Items from a dataset:
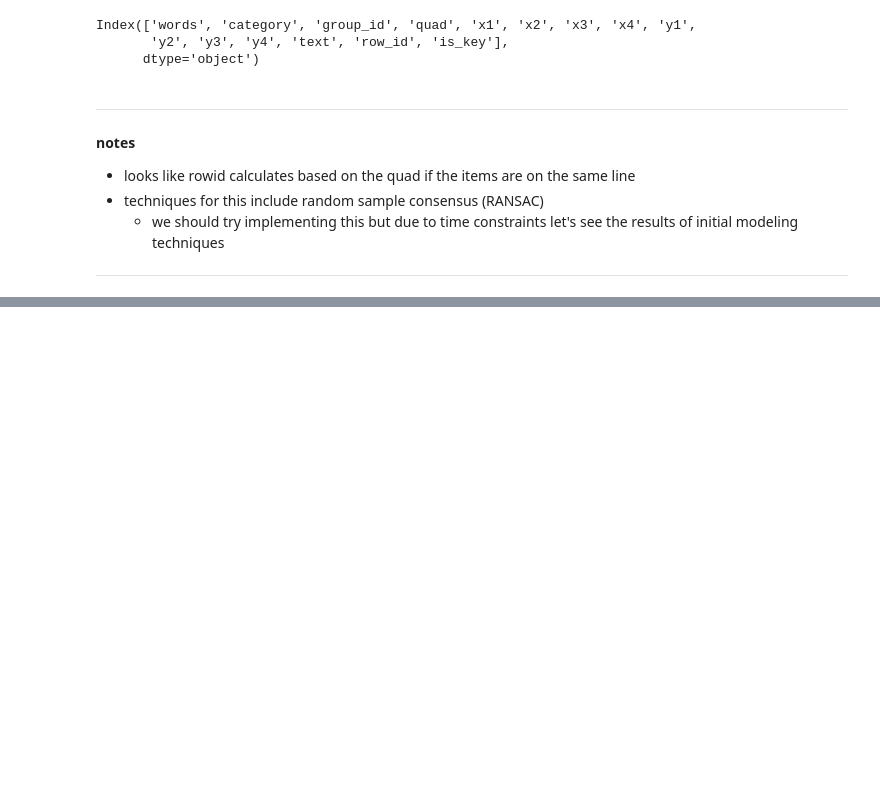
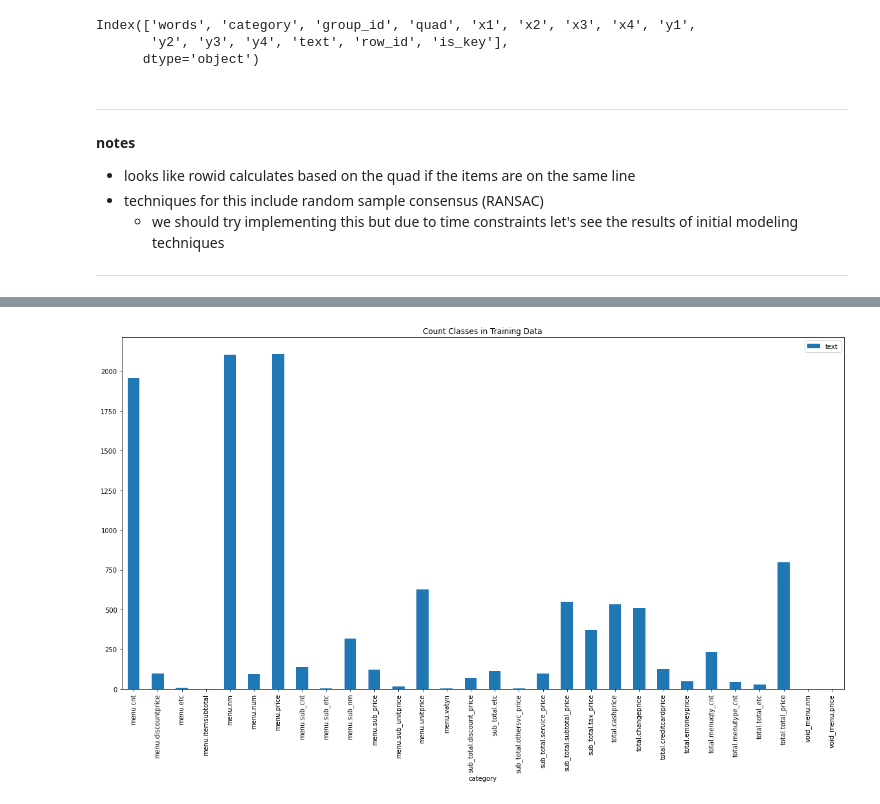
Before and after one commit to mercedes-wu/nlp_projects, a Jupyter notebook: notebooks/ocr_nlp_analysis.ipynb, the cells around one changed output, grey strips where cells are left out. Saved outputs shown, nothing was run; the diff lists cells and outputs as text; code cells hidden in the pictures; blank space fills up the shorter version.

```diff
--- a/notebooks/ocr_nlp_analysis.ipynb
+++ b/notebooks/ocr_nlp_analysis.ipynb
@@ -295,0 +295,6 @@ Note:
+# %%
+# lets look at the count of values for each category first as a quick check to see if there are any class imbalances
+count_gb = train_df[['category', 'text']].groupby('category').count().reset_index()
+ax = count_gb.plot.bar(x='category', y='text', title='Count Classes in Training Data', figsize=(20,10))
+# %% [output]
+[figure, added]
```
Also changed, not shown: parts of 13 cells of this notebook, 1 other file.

## EXERCISE PROMPT
Looking at the records, how many lines include "cells"? Respond with the number only.

## REPLY
2